But, the way I understand it, after so much build up, the light, and therefore heat, of the sun, will not be able to penetrate the layer of greenhouse gases. And who knows how long it take, hundreds maybe thousands of years, but the Earth will start to cool. And once a little bit of glacial ice takes hold it will be unstoppable. Ice reflects sunlight anyways and with so little getting through it’s effects will be even less.

The ice will continue to expand, unabated, until it has covered most of the planet and a new global ice age will begin. I forget exactly how that one ended but it had something to do with trapped methane escaping and other shit so it won’t be permanent. But it will be the end of modern human civilization. Or at least that’s how I understand it.
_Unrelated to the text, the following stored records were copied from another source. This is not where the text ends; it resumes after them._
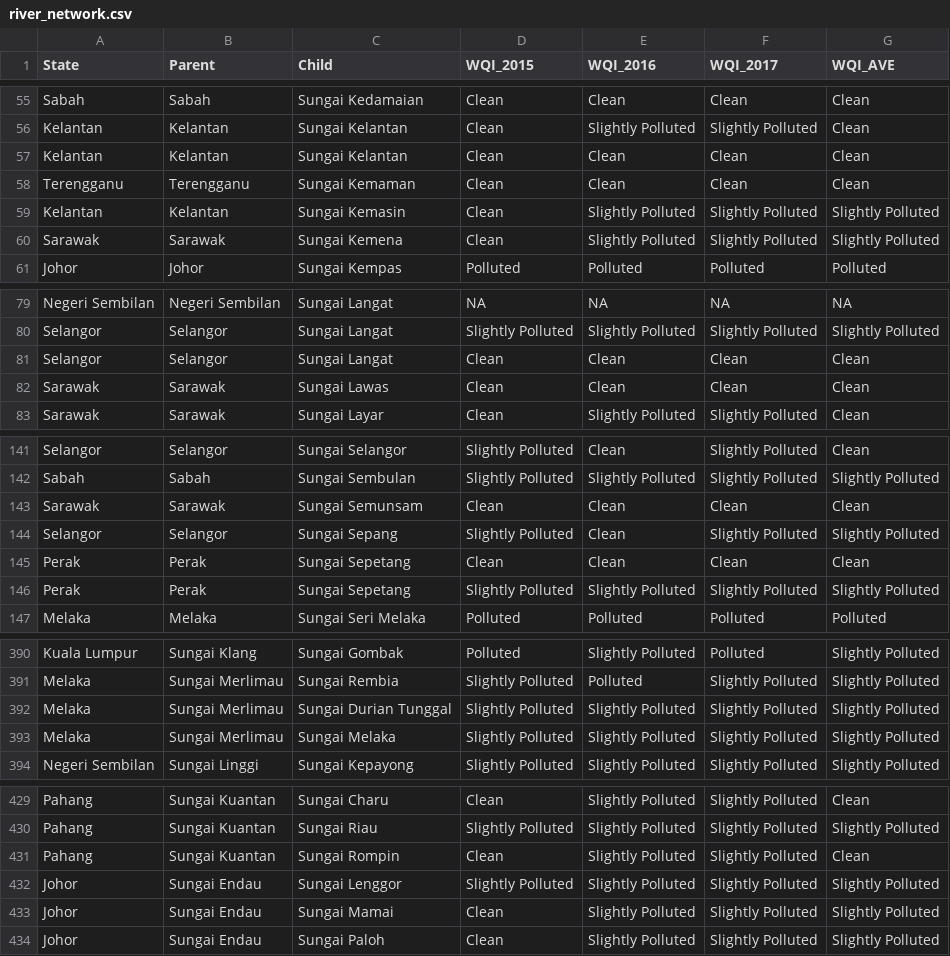
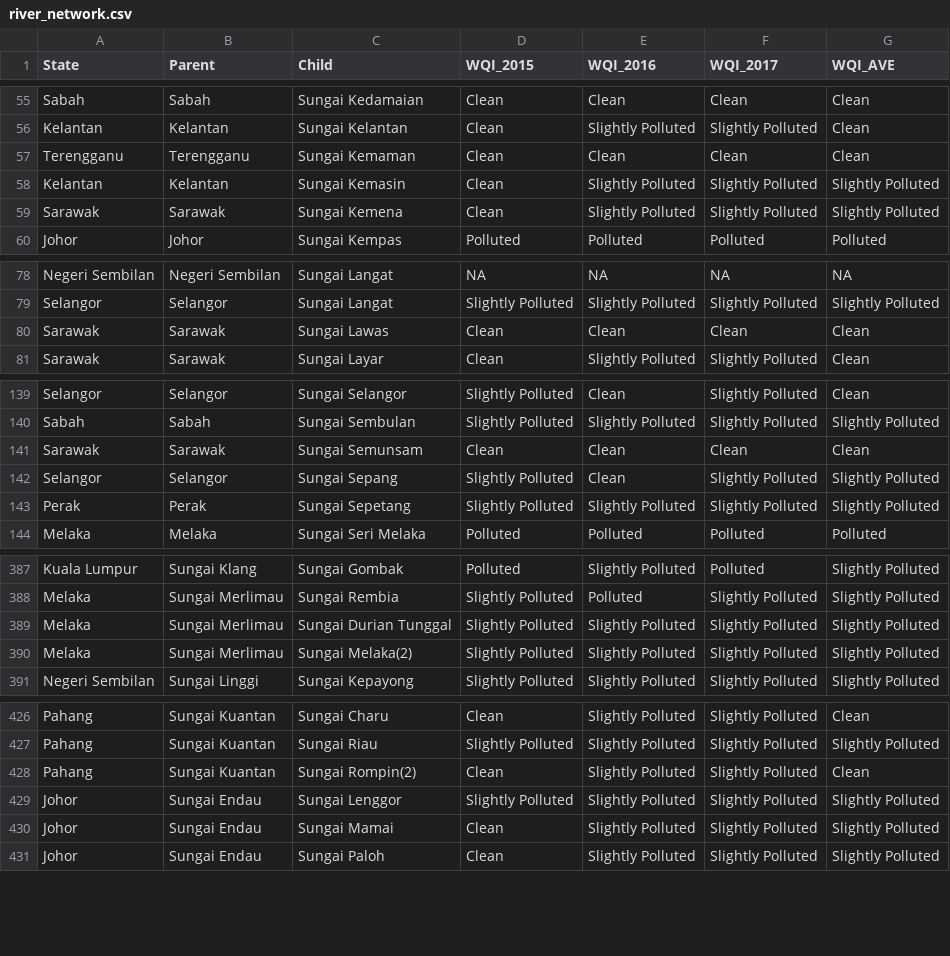
Before and after one commit to HYuanAi/FIT3179, a CSV file: Assignment 2/data/river_network.csv, drawn as a sheet; only a part is shown, gaps mark what is left out.

Commit message:
clean data

```diff
--- a/Assignment 2/data/river_network.csv
+++ b/Assignment 2/data/river_network.csv
@@ -56,3 +56,2 @@ Sabah,Sabah,Sungai Kedamaian,Clean,Clean,Clean,Clean
 Kelantan,Kelantan,Sungai Kelantan,Clean,Slightly Polluted,Slightly Polluted,Clean
-Kelantan,Kelantan,Sungai Kelantan,Clean,Clean,Clean,Clean
 Terengganu,Terengganu,Sungai Kemaman,Clean,Clean,Clean,Clean
@@ -80,3 +79,2 @@ Negeri Sembilan,Negeri Sembilan,Sungai Langat,NA,NA,NA,NA
 Selangor,Selangor,Sungai Langat,Slightly Polluted,Slightly Polluted,Slightly Polluted,Slightly Polluted
-Selangor,Selangor,Sungai Langat,Clean,Clean,Clean,Clean
 Sarawak,Sarawak,Sungai Lawas,Clean,Clean,Clean,Clean
@@ -144,3 +142,2 @@ Sarawak,Sarawak,Sungai Semunsam,Clean,Clean,Clean,Clean
 Selangor,Selangor,Sungai Sepang,Slightly Polluted,Clean,Slightly Polluted,Slightly Polluted
-Perak,Perak,Sungai Sepetang,Clean,Clean,Clean,Clean
 Perak,Perak,Sungai Sepetang,Slightly Polluted,Slightly Polluted,Slightly Polluted,Slightly Polluted
@@ -392,3 +389,3 @@ Melaka,Sungai Merlimau,Sungai Rembia,Slightly Polluted,Polluted,Slightly Pollute
 Melaka,Sungai Merlimau,Sungai Durian Tunggal,Slightly Polluted,Slightly Polluted,Slightly Polluted,Slightly Polluted
-Melaka,Sungai Merlimau,Sungai Melaka,Slightly Polluted,Slightly Polluted,Slightly Polluted,Slightly Polluted
+Melaka,Sungai Merlimau,Sungai Melaka(2),Slightly Polluted,Slightly Polluted,Slightly Polluted,Slightly Polluted
 Negeri Sembilan,Sungai Linggi,Sungai Kepayong,Slightly Polluted,Slightly Polluted,Slightly Polluted,Slightly Polluted
@@ -430,3 +427,3 @@ Pahang,Sungai Kuantan,Sungai Charu,Clean,Slightly Polluted,Slightly Polluted,Cle
 Pahang,Sungai Kuantan,Sungai Riau,Slightly Polluted,Slightly Polluted,Slightly Polluted,Slightly Polluted
-Pahang,Sungai Kuantan,Sungai Rompin,Clean,Slightly Polluted,Slightly Polluted,Clean
+Pahang,Sungai Kuantan,Sungai Rompin(2),Clean,Slightly Polluted,Slightly Polluted,Clean
 Johor,Sungai Endau,Sungai Lenggor,Slightly Polluted,Slightly Polluted,Slightly Polluted,Slightly Polluted
```
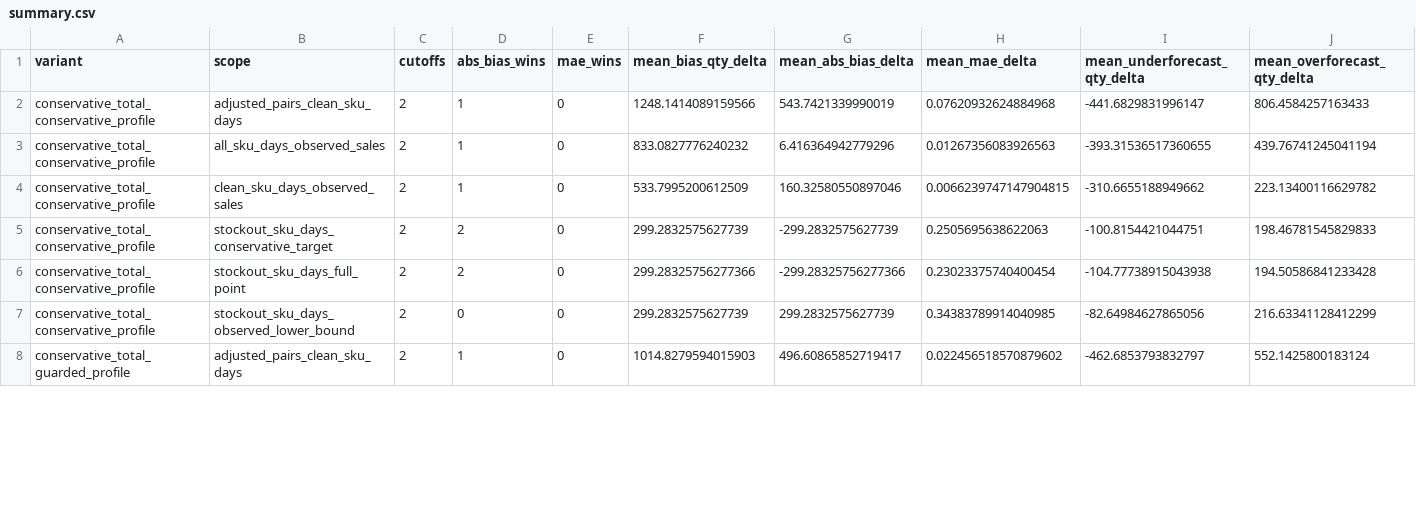
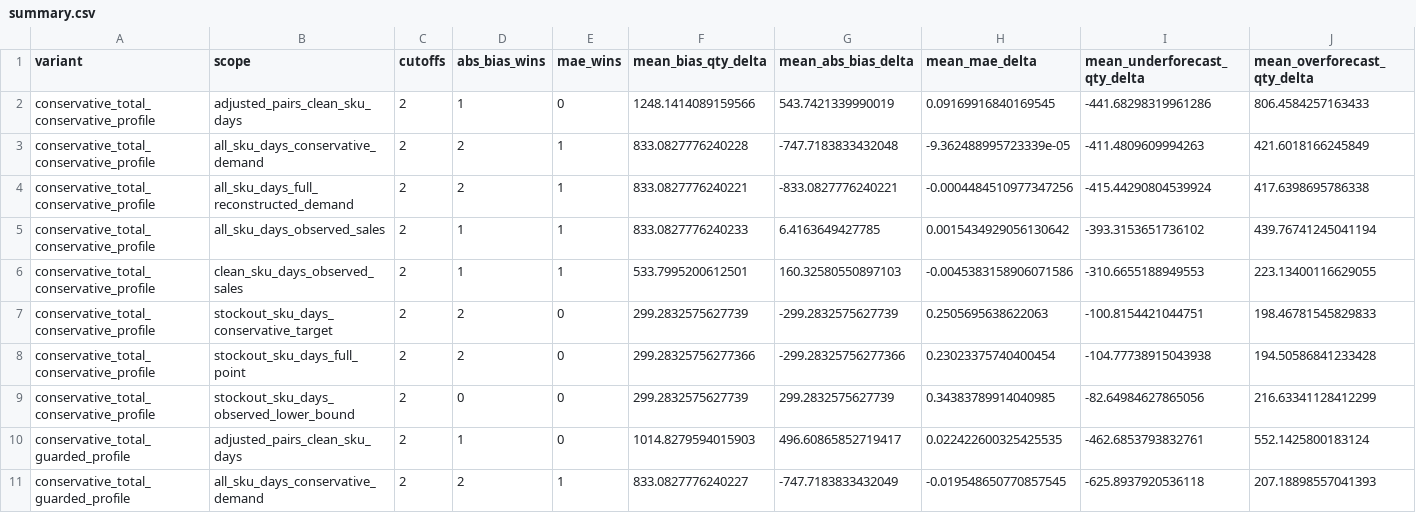
Before and after one commit to Almazziastinov/demand-forecasting-model, a CSV file: reports/stockout_adjusted_sku_profile_experiment/summary.csv, drawn as a sheet; only a part is shown; the diff covers the shown part only.

```diff
--- a/reports/stockout_adjusted_sku_profile_experiment/summary.csv
+++ b/reports/stockout_adjusted_sku_profile_experiment/summary.csv
@@ -1,5 +1,7 @@
 variant,scope,cutoffs,abs_bias_wins,mae_wins,mean_bias_qty_delta,mean_abs_bias_delta,mean_mae_delta,mean_underforecast_qty_delta,mean_overforecast_qty_delta
-conservative_total_conservative_profile,adjusted_pairs_clean_sku_days,2,1,0,1248.1414089159566,543.7421339990019,0.07620932624884968,-441.6829831996147,806.4584257163433
-conservative_total_conservative_profile,all_sku_days_observed_sales,2,1,0,833.0827776240232,6.416364942779296,0.01267356083926563,-393.31536517360655,439.76741245041194
-conservative_total_conservative_profile,clean_sku_days_observed_sales,2,1,0,533.7995200612509,160.32580550897046,0.0066239747147904815,-310.6655188949662,223.13400116629782
+conservative_total_conservative_profile,adjusted_pairs_clean_sku_days,2,1,0,1248.1414089159566,543.7421339990019,0.09169916840169545,-441.68298319961286,806.4584257163433
+conservative_total_conservative_profile,all_sku_days_conservative_demand,2,2,1,833.0827776240228,-747.7183833432048,-9.362488995723339e-05,-411.4809609994263,421.6018166245849
+conservative_total_conservative_profile,all_sku_days_full_reconstructed_demand,2,2,1,833.0827776240221,-833.0827776240221,-0.0004484510977347256,-415.44290804539924,417.6398695786338
+conservative_total_conservative_profile,all_sku_days_observed_sales,2,1,1,833.0827776240233,6.4163649427785,0.0015434929056130642,-393.3153651736102,439.76741245041194
+conservative_total_conservative_profile,clean_sku_days_observed_sales,2,1,1,533.7995200612501,160.32580550897103,-0.0045383158906071586,-310.6655188949553,223.13400116629055
 conservative_total_conservative_profile,stockout_sku_days_conservative_target,2,2,0,299.2832575627739,-299.2832575627739,0.2505695638622063,-100.8154421044751,198.46781545829833
@@ -7,2 +9,3 @@ conservative_total_conservative_profile,stockout_sku_days_full_point,2,2,0,299.2
 conservative_total_conservative_profile,stockout_sku_days_observed_lower_bound,2,0,0,299.2832575627739,299.2832575627739,0.34383789914040985,-82.64984627865056,216.63341128412299
-conservative_total_guarded_profile,adjusted_pairs_clean_sku_days,2,1,0,1014.8279594015903,496.60865852719417,0.022456518570879602,-462.6853793832797,552.1425800183124
+conservative_total_guarded_profile,adjusted_pairs_clean_sku_days,2,1,0,1014.8279594015903,496.60865852719417,0.022422600325425535,-462.6853793832761,552.1425800183124
+conservative_total_guarded_profile,all_sku_days_conservative_demand,2,2,1,833.0827776240227,-747.7183833432049,-0.019548650770857545,-625.8937920536118,207.18898557041393
```
Also changed, not shown: 5 added rows and 32 edited cells elsewhere in this file, reports/stockout_adjusted_sku_profile_experiment/deltas.csv, reports/stockout_adjusted_sku_profile_experiment/metrics.csv, 8 other files.
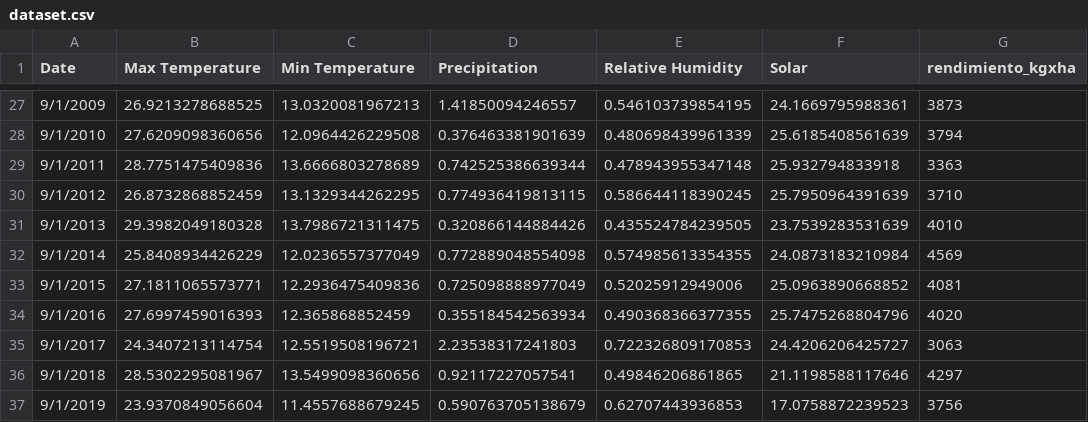
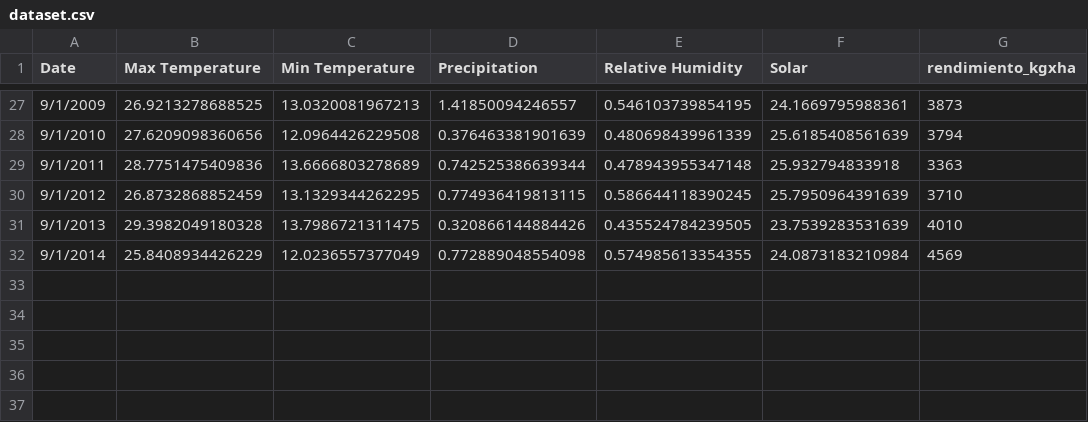
Before and after one commit to BrianSeery/rendimiento-soja-AI2021, a CSV file: dataset.csv, drawn as a sheet; only a part is shown, gaps mark what is left out; the diff names each change by its address in the sheet, - before the commit and + after, or states it on an @@ line.

```diff
--- a/dataset.csv
+++ b/dataset.csv
-row 33: 9/1/2015 | 27.1811065573771 | 12.2936475409836 | 0.725098888977049 | 0.52025912949006 | 25.0963890668852 | 4081
-row 34: 9/1/2016 | 27.6997459016393 | 12.365868852459 | 0.355184542563934 | 0.490368366377355 | 25.7475268804796 | 4020
-row 35: 9/1/2017 | 24.3407213114754 | 12.5519508196721 | 2.23538317241803 | 0.722326809170853 | 24.4206206425727 | 3063
-row 36: 9/1/2018 | 28.5302295081967 | 13.5499098360656 | 0.92117227057541 | 0.49846206861865 | 21.1198588117646 | 4297
-row 37: 9/1/2019 | 23.9370849056604 | 11.4557688679245 | 0.590763705138679 | 0.62707443936853 | 17.0758872239523 | 3756
```
Also changed, not shown: 5 other files.
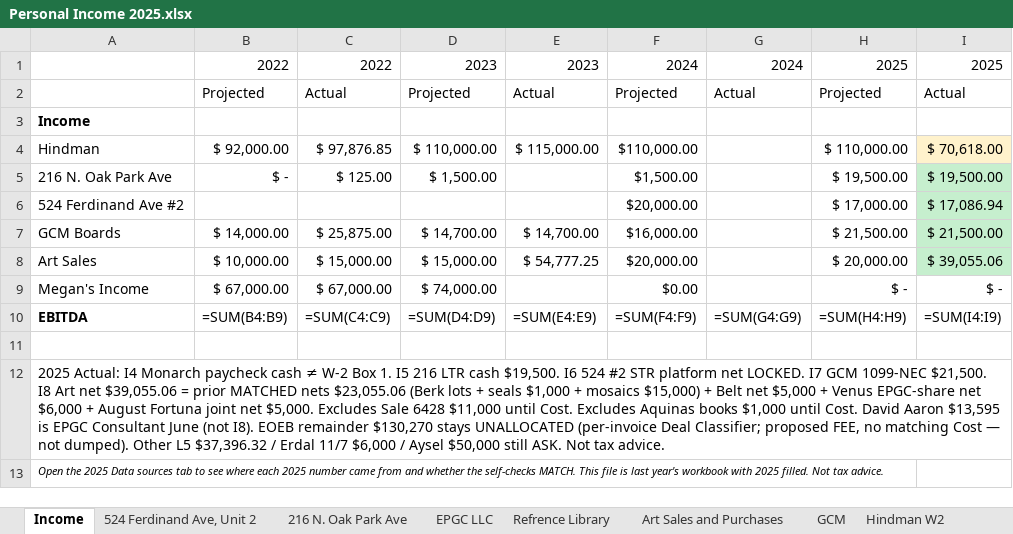
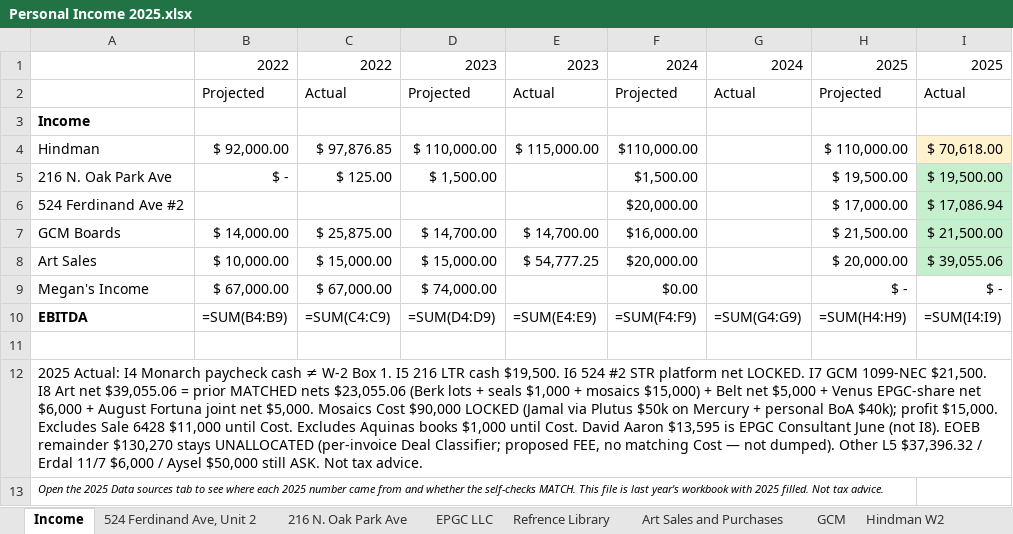
Before and after one commit to ColeyFineArts/flashcards, an Excel workbook: .cursor/scratch/tax_turbo_deliverable/Personal Income 2025.xlsx, sheet Income, drawn as a sheet; values as stored, in another font and other column widths than the file's, no borders; formulas without a stored value are shown as written; the diff names each change by its address in the sheet, - before the commit and + after, or states it on an @@ line.

```diff
--- a/.cursor/scratch/tax_turbo_deliverable/Personal Income 2025.xlsx (sheet Income)
+++ b/.cursor/scratch/tax_turbo_deliverable/Personal Income 2025.xlsx (sheet Income)
-A12: …net $5,000. Excludes Sale…
+A12: …net $5,000. Mosaics Cost $90,000 LOCKED (Jamal via Plutus $50k on Mercury + personal BoA $40k); profit $15,000. Excludes Sale…
```
Also changed, not shown: sheet Art Sales and Purchases, sheet EPGC LLC, .cursor/scratch/tax_turbo_parts/Personal Income 2025.xlsx, 12 other files.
One of the problems with flooding of islands is many of them are volcanic. When water hits lava, the result is often an explosion of steam and rock. So, an island which may not be completely flooded (because part of it is composed of higher elevations) would still be doomed.